• **TASK DETAILS**:
Each word in the data below should be copied exactly; the images should not.

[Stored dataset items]
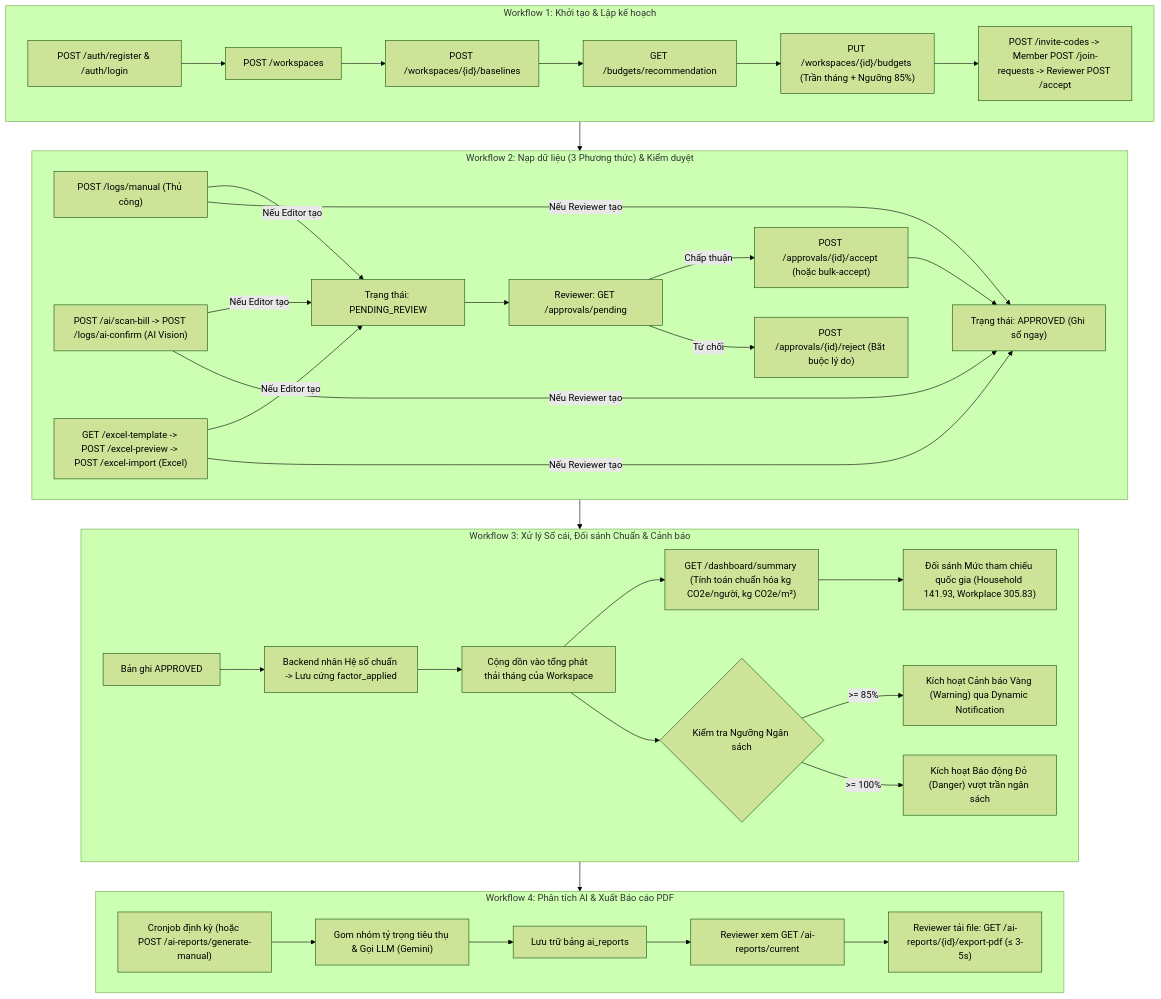
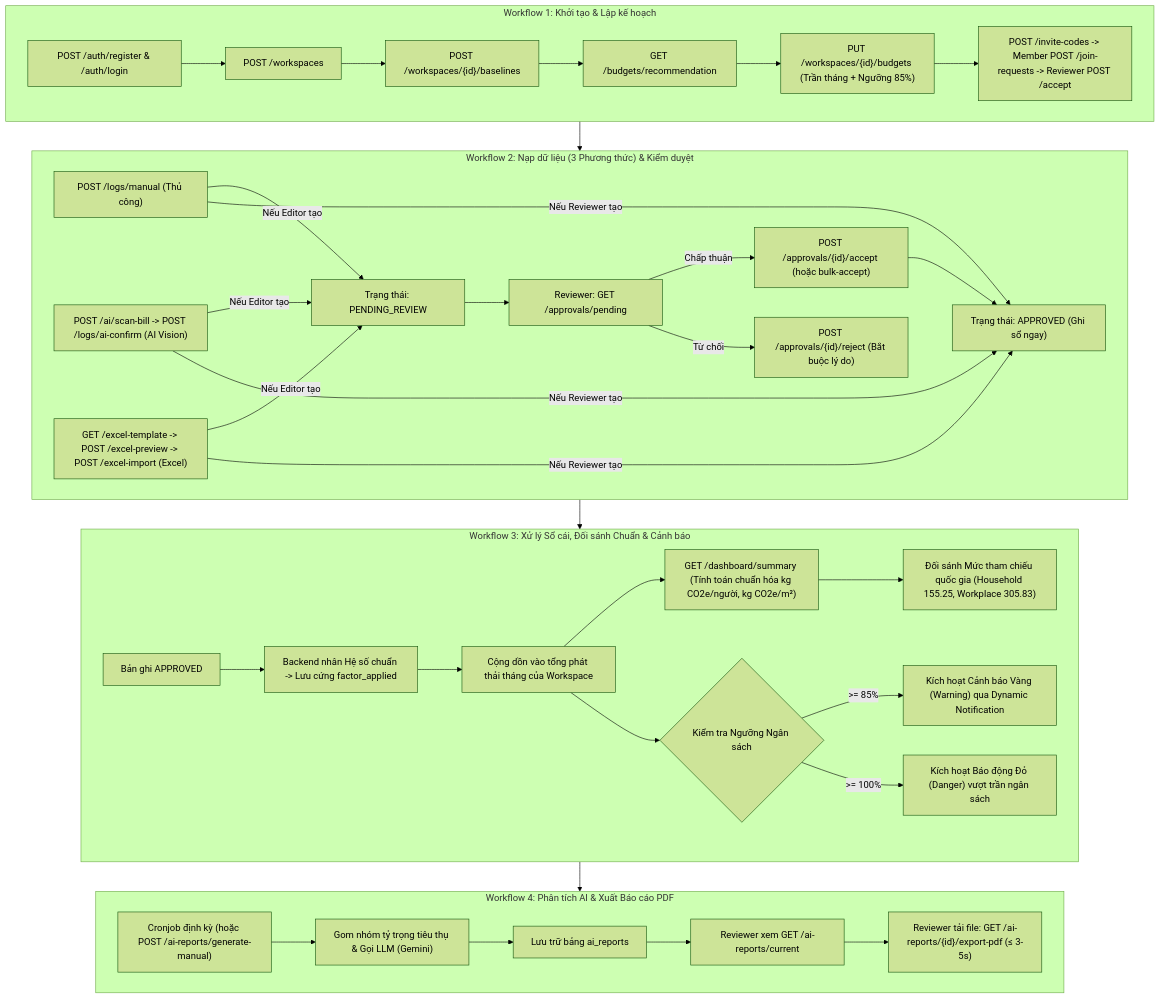
The diagram in docs/api-schema/api-schema.md (DatTienNguyenn/PMDC-BATCH4-DATNT250), drawn with Mermaid (forest theme) before and after one commit. The commit also changed other lines of this file and 9 other files, not shown here.

````diff
--- a/docs/api-schema/api-schema.md
+++ b/docs/api-schema/api-schema.md
@@ -1671,41 +1671,41 @@
 ```mermaid
 flowchart TD
     subgraph Flow1["Workflow 1: Khởi tạo & Lập kế hoạch"]
         F1_1["POST /auth/register & /auth/login"] --> F1_2["POST /workspaces"]
         F1_2 --> F1_3["POST /workspaces/{id}/baselines"]
         F1_3 --> F1_4["GET /budgets/recommendation"]
         F1_4 --> F1_5["PUT /workspaces/{id}/budgets (Trần tháng + Ngưỡng 85%)"]
         F1_5 --> F1_6["POST /invite-codes -> Member POST /join-requests -> Reviewer POST /accept"]
     end
 
     subgraph Flow2["Workflow 2: Nạp dữ liệu (3 Phương thức) & Kiểm duyệt"]
         F2_1["POST /logs/manual (Thủ công)"]
         F2_2["POST /ai/scan-bill -> POST /logs/ai-confirm (AI Vision)"]
         F2_3["GET /excel-template -> POST /excel-preview -> POST /excel-import (Excel)"]
         F2_1 & F2_2 & F2_3 -->|Nếu Editor tạo| F2_4["Trạng thái: PENDING_REVIEW"]
         F2_1 & F2_2 & F2_3 -->|Nếu Reviewer tạo| F2_5["Trạng thái: APPROVED (Ghi sổ ngay)"]
         F2_4 --> F2_6["Reviewer: GET /approvals/pending"]
         F2_6 -->|Chấp thuận| F2_7["POST /approvals/{id}/accept (hoặc bulk-accept)"]
         F2_6 -->|Từ chối| F2_8["POST /approvals/{id}/reject (Bắt buộc lý do)"]
         F2_7 --> F2_5
     end
 
     subgraph Flow3["Workflow 3: Xử lý Sổ cái, Đối sánh Chuẩn & Cảnh báo"]
         F3_1["Bản ghi APPROVED"] --> F3_2["Backend nhân Hệ số chuẩn -> Lưu cứng factor_applied"]
         F3_2 --> F3_3["Cộng dồn vào tổng phát thải tháng của Workspace"]
         F3_3 --> F3_4["GET /dashboard/summary (Tính toán chuẩn hóa kg CO2e/người, kg CO2e/m²)"]
-        F3_4 --> F3_5["Đối sánh Mức tham chiếu quốc gia (Household 141.93, Workplace 305.83)"]
+        F3_4 --> F3_5["Đối sánh Mức tham chiếu quốc gia (Household 155.25, Workplace 305.83)"]
         F3_3 --> F3_6{"Kiểm tra Ngưỡng Ngân sách"}
         F3_6 -->|>= 85%| F3_7["Kích hoạt Cảnh báo Vàng (Warning) qua Dynamic Notification"]
         F3_6 -->|>= 100%| F3_8["Kích hoạt Báo động Đỏ (Danger) vượt trần ngân sách"]
     end
 
     subgraph Flow4["Workflow 4: Phân tích AI & Xuất Báo cáo PDF"]
         F4_1["Cronjob định kỳ (hoặc POST /ai-reports/generate-manual)"] --> F4_2["Gom nhóm tỷ trọng tiêu thụ & Gọi LLM (Gemini)"]
         F4_2 --> F4_3["Lưu trữ bảng ai_reports"]
         F4_3 --> F4_4["Reviewer xem GET /ai-reports/current"]
         F4_4 --> F4_5["Reviewer tải file: GET /ai-reports/{id}/export-pdf (≤ 3-5s)"]
     end
 
     Flow1 --> Flow2 --> Flow3 --> Flow4
 ```
````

• **FINAL ANSWER**:
The diagram in docs/api-schema/api-schema.md (DatTienNguyenn/PMDC-BATCH4-DATNT250), drawn with Mermaid (forest theme) before and after one commit. The commit also changed other lines of this file and 9 other files, not shown here.

````diff
--- a/docs/api-schema/api-schema.md
+++ b/docs/api-schema/api-schema.md
@@ -1671,41 +1671,41 @@
 ```mermaid
 flowchart TD
     subgraph Flow1["Workflow 1: Khởi tạo & Lập kế hoạch"]
         F1_1["POST /auth/register & /auth/login"] --> F1_2["POST /workspaces"]
         F1_2 --> F1_3["POST /workspaces/{id}/baselines"]
         F1_3 --> F1_4["GET /budgets/recommendation"]
         F1_4 --> F1_5["PUT /workspaces/{id}/budgets (Trần tháng + Ngưỡng 85%)"]
         F1_5 --> F1_6["POST /invite-codes -> Member POST /join-requests -> Reviewer POST /accept"]
     end
 
     subgraph Flow2["Workflow 2: Nạp dữ liệu (3 Phương thức) & Kiểm duyệt"]
         F2_1["POST /logs/manual (Thủ công)"]
         F2_2["POST /ai/scan-bill -> POST /logs/ai-confirm (AI Vision)"]
         F2_3["GET /excel-template -> POST /excel-preview -> POST /excel-import (Excel)"]
         F2_1 & F2_2 & F2_3 -->|Nếu Editor tạo| F2_4["Trạng thái: PENDING_REVIEW"]
         F2_1 & F2_2 & F2_3 -->|Nếu Reviewer tạo| F2_5["Trạng thái: APPROVED (Ghi sổ ngay)"]
         F2_4 --> F2_6["Reviewer: GET /approvals/pending"]
         F2_6 -->|Chấp thuận| F2_7["POST /approvals/{id}/accept (hoặc bulk-accept)"]
         F2_6 -->|Từ chối| F2_8["POST /approvals/{id}/reject (Bắt buộc lý do)"]
         F2_7 --> F2_5
     end
 
     subgraph Flow3["Workflow 3: Xử lý Sổ cái, Đối sánh Chuẩn & Cảnh báo"]
         F3_1["Bản ghi APPROVED"] --> F3_2["Backend nhân Hệ số chuẩn -> Lưu cứng factor_applied"]
         F3_2 --> F3_3["Cộng dồn vào tổng phát thải tháng của Workspace"]
         F3_3 --> F3_4["GET /dashboard/summary (Tính toán chuẩn hóa kg CO2e/người, kg CO2e/m²)"]
-        F3_4 --> F3_5["Đối sánh Mức tham chiếu quốc gia (Household 141.93, Workplace 305.83)"]
+        F3_4 --> F3_5["Đối sánh Mức tham chiếu quốc gia (Household 155.25, Workplace 305.83)"]
         F3_3 --> F3_6{"Kiểm tra Ngưỡng Ngân sách"}
         F3_6 -->|>= 85%| F3_7["Kích hoạt Cảnh báo Vàng (Warning) qua Dynamic Notification"]
         F3_6 -->|>= 100%| F3_8["Kích hoạt Báo động Đỏ (Danger) vượt trần ngân sách"]
     end
 
     subgraph Flow4["Workflow 4: Phân tích AI & Xuất Báo cáo PDF"]
         F4_1["Cronjob định kỳ (hoặc POST /ai-reports/generate-manual)"] --> F4_2["Gom nhóm tỷ trọng tiêu thụ & Gọi LLM (Gemini)"]
         F4_2 --> F4_3["Lưu trữ bảng ai_reports"]
         F4_3 --> F4_4["Reviewer xem GET /ai-reports/current"]
         F4_4 --> F4_5["Reviewer tải file: GET /ai-reports/{id}/export-pdf (≤ 3-5s)"]
     end
 
     Flow1 --> Flow2 --> Flow3 --> Flow4
 ```
````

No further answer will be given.